- Directions: Should the listing contain images, exclude them; give the rest again exactly.

[Opening Available data section]

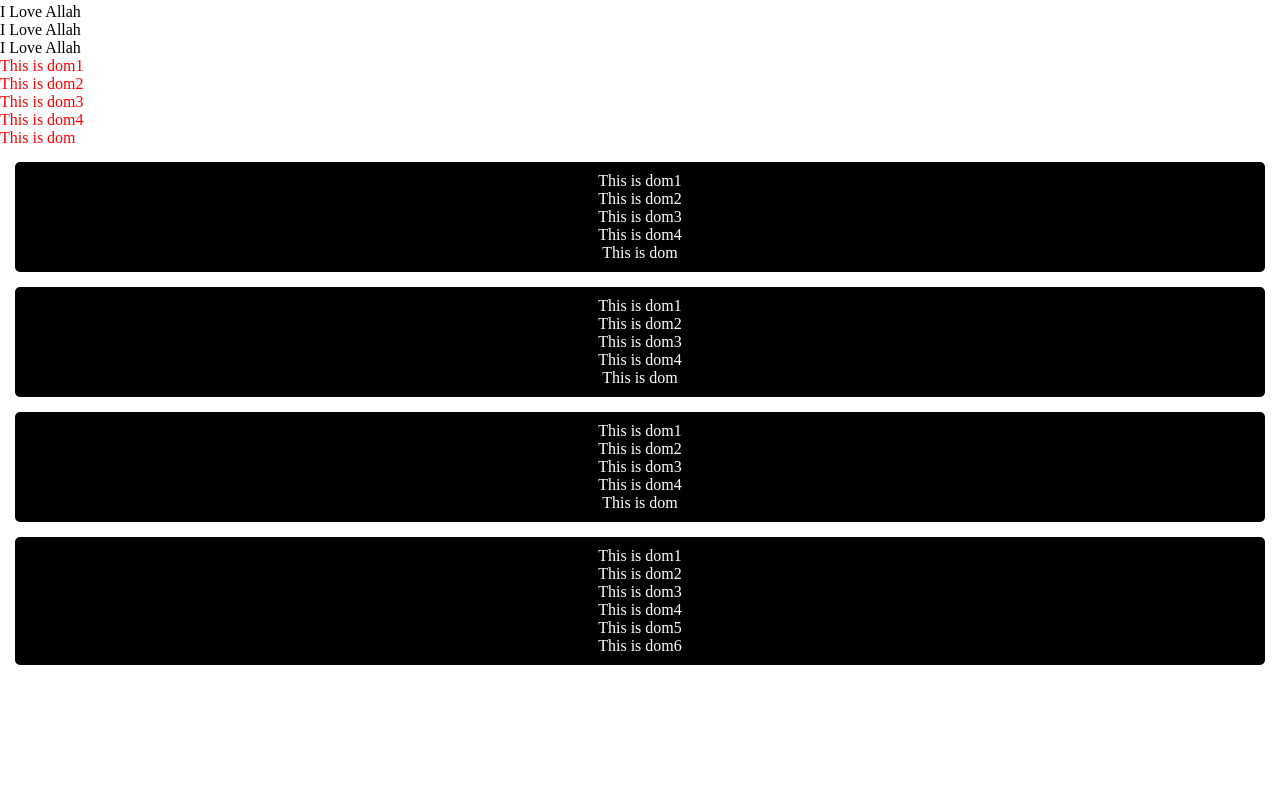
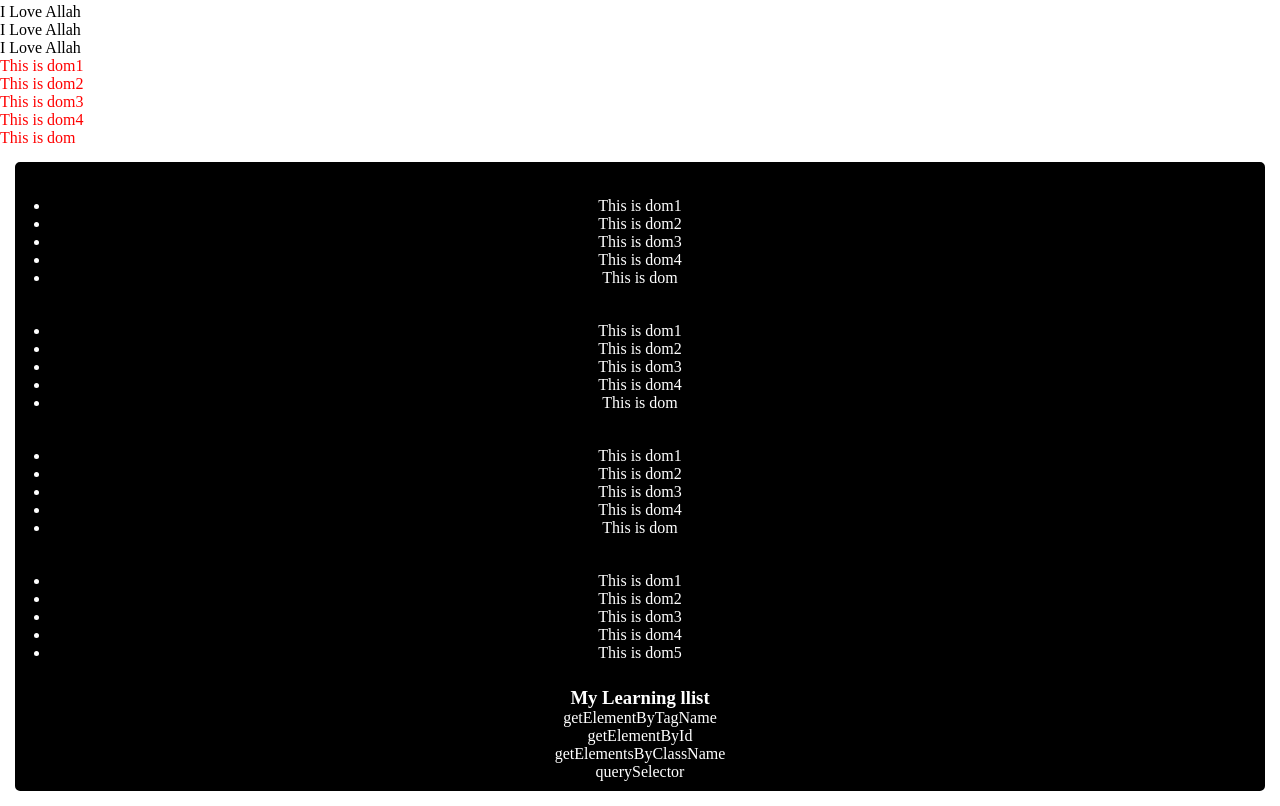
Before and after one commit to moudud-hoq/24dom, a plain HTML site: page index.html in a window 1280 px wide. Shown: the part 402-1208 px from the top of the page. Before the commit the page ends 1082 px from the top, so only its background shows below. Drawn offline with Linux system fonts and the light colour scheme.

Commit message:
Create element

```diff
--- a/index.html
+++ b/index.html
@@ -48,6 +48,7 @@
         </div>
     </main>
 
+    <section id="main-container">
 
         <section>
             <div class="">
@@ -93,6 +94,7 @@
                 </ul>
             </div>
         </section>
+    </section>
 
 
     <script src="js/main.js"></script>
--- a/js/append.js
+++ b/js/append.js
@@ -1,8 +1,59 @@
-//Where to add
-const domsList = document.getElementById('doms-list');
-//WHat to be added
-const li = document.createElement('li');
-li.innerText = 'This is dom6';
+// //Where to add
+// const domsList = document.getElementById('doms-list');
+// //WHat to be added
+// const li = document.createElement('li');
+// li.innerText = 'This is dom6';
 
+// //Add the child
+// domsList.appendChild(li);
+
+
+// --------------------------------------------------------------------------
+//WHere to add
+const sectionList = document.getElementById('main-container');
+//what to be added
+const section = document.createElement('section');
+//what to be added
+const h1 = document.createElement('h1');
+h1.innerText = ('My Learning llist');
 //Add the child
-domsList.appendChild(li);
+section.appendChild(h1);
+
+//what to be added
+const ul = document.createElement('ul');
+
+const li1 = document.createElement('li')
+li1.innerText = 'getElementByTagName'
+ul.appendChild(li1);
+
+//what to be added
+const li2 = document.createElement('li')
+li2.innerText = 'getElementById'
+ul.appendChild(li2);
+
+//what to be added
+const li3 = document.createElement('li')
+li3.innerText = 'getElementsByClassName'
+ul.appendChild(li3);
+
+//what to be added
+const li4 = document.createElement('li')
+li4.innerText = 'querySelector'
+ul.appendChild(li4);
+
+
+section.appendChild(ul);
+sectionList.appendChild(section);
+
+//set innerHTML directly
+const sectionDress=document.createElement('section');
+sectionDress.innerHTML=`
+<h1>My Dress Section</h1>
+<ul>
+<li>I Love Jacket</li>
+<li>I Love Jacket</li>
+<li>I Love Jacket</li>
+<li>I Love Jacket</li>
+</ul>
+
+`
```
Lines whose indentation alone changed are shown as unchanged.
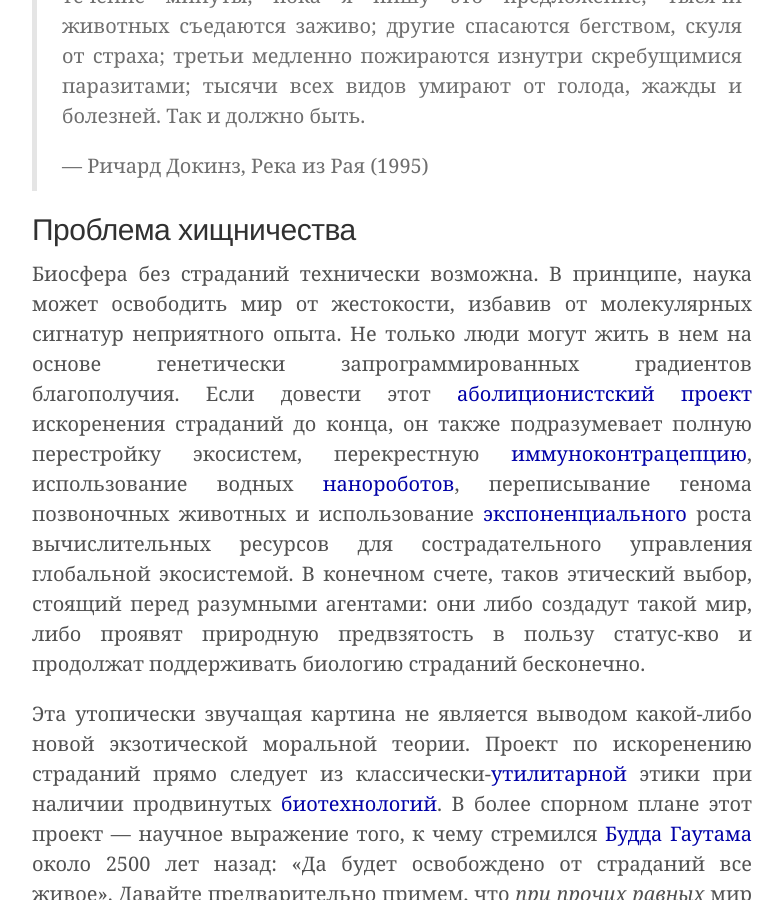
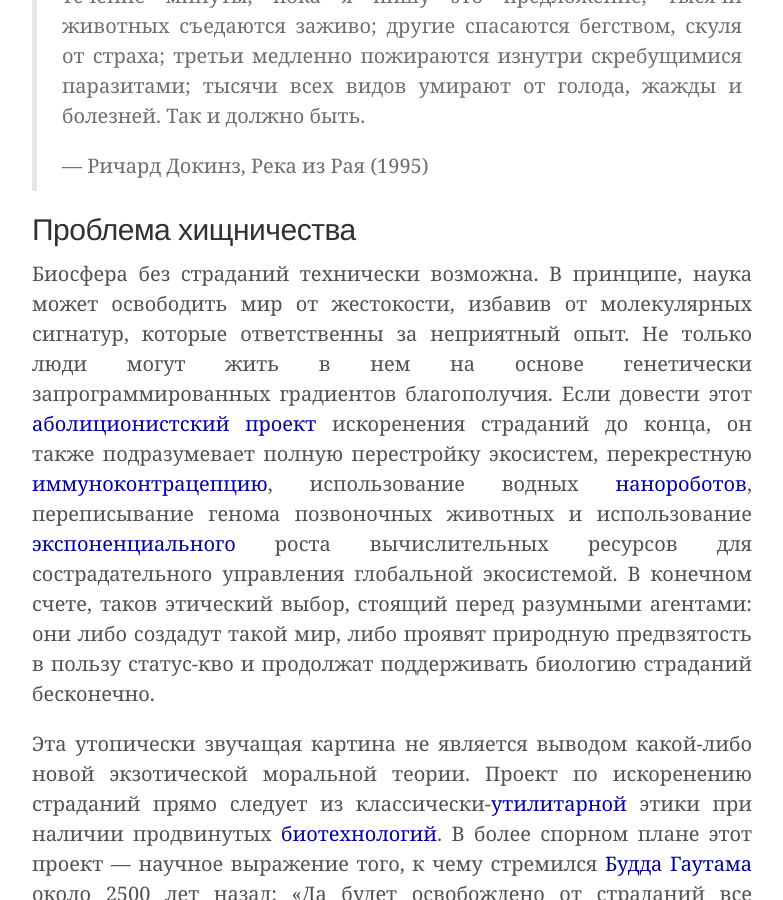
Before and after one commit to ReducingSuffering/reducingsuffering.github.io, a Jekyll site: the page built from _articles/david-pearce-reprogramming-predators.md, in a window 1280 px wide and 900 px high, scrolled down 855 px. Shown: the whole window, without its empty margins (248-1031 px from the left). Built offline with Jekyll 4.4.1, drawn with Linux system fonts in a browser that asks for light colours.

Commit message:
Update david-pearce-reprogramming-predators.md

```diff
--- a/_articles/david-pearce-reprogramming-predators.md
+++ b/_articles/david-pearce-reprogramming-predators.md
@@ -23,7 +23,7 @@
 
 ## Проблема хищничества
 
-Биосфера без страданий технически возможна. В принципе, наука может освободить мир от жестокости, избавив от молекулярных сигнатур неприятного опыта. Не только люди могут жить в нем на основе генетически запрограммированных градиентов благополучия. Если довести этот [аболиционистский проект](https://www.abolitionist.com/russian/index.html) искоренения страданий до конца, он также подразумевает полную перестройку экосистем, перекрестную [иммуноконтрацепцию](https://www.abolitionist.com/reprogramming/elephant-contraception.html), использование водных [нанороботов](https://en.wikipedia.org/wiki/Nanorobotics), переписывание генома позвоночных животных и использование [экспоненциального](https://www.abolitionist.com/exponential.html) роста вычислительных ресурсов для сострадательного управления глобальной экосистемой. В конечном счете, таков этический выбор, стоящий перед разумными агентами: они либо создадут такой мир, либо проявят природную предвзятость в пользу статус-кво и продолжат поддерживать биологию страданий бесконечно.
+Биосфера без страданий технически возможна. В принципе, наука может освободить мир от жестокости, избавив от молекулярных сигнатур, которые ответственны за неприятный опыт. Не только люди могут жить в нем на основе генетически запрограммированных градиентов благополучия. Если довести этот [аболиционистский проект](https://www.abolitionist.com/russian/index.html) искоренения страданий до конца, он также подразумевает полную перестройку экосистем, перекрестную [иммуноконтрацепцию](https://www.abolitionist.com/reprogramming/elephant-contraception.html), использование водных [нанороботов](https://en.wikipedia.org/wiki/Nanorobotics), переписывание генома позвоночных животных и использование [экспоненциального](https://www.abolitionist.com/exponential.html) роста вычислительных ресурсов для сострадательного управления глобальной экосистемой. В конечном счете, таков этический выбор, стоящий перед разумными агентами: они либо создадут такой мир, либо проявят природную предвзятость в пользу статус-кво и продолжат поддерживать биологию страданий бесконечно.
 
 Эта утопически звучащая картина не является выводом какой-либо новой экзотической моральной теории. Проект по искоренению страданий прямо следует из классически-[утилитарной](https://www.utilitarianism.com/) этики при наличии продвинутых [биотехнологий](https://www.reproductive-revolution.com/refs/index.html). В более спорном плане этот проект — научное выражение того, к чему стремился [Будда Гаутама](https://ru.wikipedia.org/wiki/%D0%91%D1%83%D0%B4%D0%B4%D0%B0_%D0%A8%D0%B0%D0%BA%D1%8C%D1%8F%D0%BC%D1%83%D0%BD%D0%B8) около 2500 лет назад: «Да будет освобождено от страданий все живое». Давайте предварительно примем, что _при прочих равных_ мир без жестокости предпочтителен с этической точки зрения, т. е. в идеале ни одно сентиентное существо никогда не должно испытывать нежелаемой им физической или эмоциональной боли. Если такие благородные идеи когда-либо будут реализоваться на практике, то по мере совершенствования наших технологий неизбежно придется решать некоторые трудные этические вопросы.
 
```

[Closing Available data section]

- Answer box:
Before and after one commit to moudud-hoq/24dom, a plain HTML site: page index.html in a window 1280 px wide. Shown: the part 402-1208 px from the top of the page. Before the commit the page ends 1082 px from the top, so only its background shows below. Drawn offline with Linux system fonts and the light colour scheme.

Commit message:
Create element

```diff
--- a/index.html
+++ b/index.html
@@ -48,6 +48,7 @@
         </div>
     </main>
 
+    <section id="main-container">
 
         <section>
             <div class="">
@@ -93,6 +94,7 @@
                 </ul>
             </div>
         </section>
+    </section>
 
 
     <script src="js/main.js"></script>
--- a/js/append.js
+++ b/js/append.js
@@ -1,8 +1,59 @@
-//Where to add
-const domsList = document.getElementById('doms-list');
-//WHat to be added
-const li = document.createElement('li');
-li.innerText = 'This is dom6';
+// //Where to add
+// const domsList = document.getElementById('doms-list');
+// //WHat to be added
+// const li = document.createElement('li');
+// li.innerText = 'This is dom6';
 
+// //Add the child
+// domsList.appendChild(li);
+
+
+// --------------------------------------------------------------------------
+//WHere to add
+const sectionList = document.getElementById('main-container');
+//what to be added
+const section = document.createElement('section');
+//what to be added
+const h1 = document.createElement('h1');
+h1.innerText = ('My Learning llist');
 //Add the child
-domsList.appendChild(li);
+section.appendChild(h1);
+
+//what to be added
+const ul = document.createElement('ul');
+
+const li1 = document.createElement('li')
+li1.innerText = 'getElementByTagName'
+ul.appendChild(li1);
+
+//what to be added
+const li2 = document.createElement('li')
+li2.innerText = 'getElementById'
+ul.appendChild(li2);
+
+//what to be added
+const li3 = document.createElement('li')
+li3.innerText = 'getElementsByClassName'
+ul.appendChild(li3);
+
+//what to be added
+const li4 = document.createElement('li')
+li4.innerText = 'querySelector'
+ul.appendChild(li4);
+
+
+section.appendChild(ul);
+sectionList.appendChild(section);
+
+//set innerHTML directly
+const sectionDress=document.createElement('section');
+sectionDress.innerHTML=`
+<h1>My Dress Section</h1>
+<ul>
+<li>I Love Jacket</li>
+<li>I Love Jacket</li>
+<li>I Love Jacket</li>
+<li>I Love Jacket</li>
+</ul>
+
+`
```
Lines whose indentation alone changed are shown as unchanged.
Before and after one commit to ReducingSuffering/reducingsuffering.github.io, a Jekyll site: the page built from _articles/david-pearce-reprogramming-predators.md, in a window 1280 px wide and 900 px high, scrolled down 855 px. Shown: the whole window, without its empty margins (248-1031 px from the left). Built offline with Jekyll 4.4.1, drawn with Linux system fonts in a browser that asks for light colours.

Commit message:
Update david-pearce-reprogramming-predators.md

```diff
--- a/_articles/david-pearce-reprogramming-predators.md
+++ b/_articles/david-pearce-reprogramming-predators.md
@@ -23,7 +23,7 @@
 
 ## Проблема хищничества
 
-Биосфера без страданий технически возможна. В принципе, наука может освободить мир от жестокости, избавив от молекулярных сигнатур неприятного опыта. Не только люди могут жить в нем на основе генетически запрограммированных градиентов благополучия. Если довести этот [аболиционистский проект](https://www.abolitionist.com/russian/index.html) искоренения страданий до конца, он также подразумевает полную перестройку экосистем, перекрестную [иммуноконтрацепцию](https://www.abolitionist.com/reprogramming/elephant-contraception.html), использование водных [нанороботов](https://en.wikipedia.org/wiki/Nanorobotics), переписывание генома позвоночных животных и использование [экспоненциального](https://www.abolitionist.com/exponential.html) роста вычислительных ресурсов для сострадательного управления глобальной экосистемой. В конечном счете, таков этический выбор, стоящий перед разумными агентами: они либо создадут такой мир, либо проявят природную предвзятость в пользу статус-кво и продолжат поддерживать биологию страданий бесконечно.
+Биосфера без страданий технически возможна. В принципе, наука может освободить мир от жестокости, избавив от молекулярных сигнатур, которые ответственны за неприятный опыт. Не только люди могут жить в нем на основе генетически запрограммированных градиентов благополучия. Если довести этот [аболиционистский проект](https://www.abolitionist.com/russian/index.html) искоренения страданий до конца, он также подразумевает полную перестройку экосистем, перекрестную [иммуноконтрацепцию](https://www.abolitionist.com/reprogramming/elephant-contraception.html), использование водных [нанороботов](https://en.wikipedia.org/wiki/Nanorobotics), переписывание генома позвоночных животных и использование [экспоненциального](https://www.abolitionist.com/exponential.html) роста вычислительных ресурсов для сострадательного управления глобальной экосистемой. В конечном счете, таков этический выбор, стоящий перед разумными агентами: они либо создадут такой мир, либо проявят природную предвзятость в пользу статус-кво и продолжат поддерживать биологию страданий бесконечно.
 
 Эта утопически звучащая картина не является выводом какой-либо новой экзотической моральной теории. Проект по искоренению страданий прямо следует из классически-[утилитарной](https://www.utilitarianism.com/) этики при наличии продвинутых [биотехнологий](https://www.reproductive-revolution.com/refs/index.html). В более спорном плане этот проект — научное выражение того, к чему стремился [Будда Гаутама](https://ru.wikipedia.org/wiki/%D0%91%D1%83%D0%B4%D0%B4%D0%B0_%D0%A8%D0%B0%D0%BA%D1%8C%D1%8F%D0%BC%D1%83%D0%BD%D0%B8) около 2500 лет назад: «Да будет освобождено от страданий все живое». Давайте предварительно примем, что _при прочих равных_ мир без жестокости предпочтителен с этической точки зрения, т. е. в идеале ни одно сентиентное существо никогда не должно испытывать нежелаемой им физической или эмоциональной боли. Если такие благородные идеи когда-либо будут реализоваться на практике, то по мере совершенствования наших технологий неизбежно придется решать некоторые трудные этические вопросы.
 
```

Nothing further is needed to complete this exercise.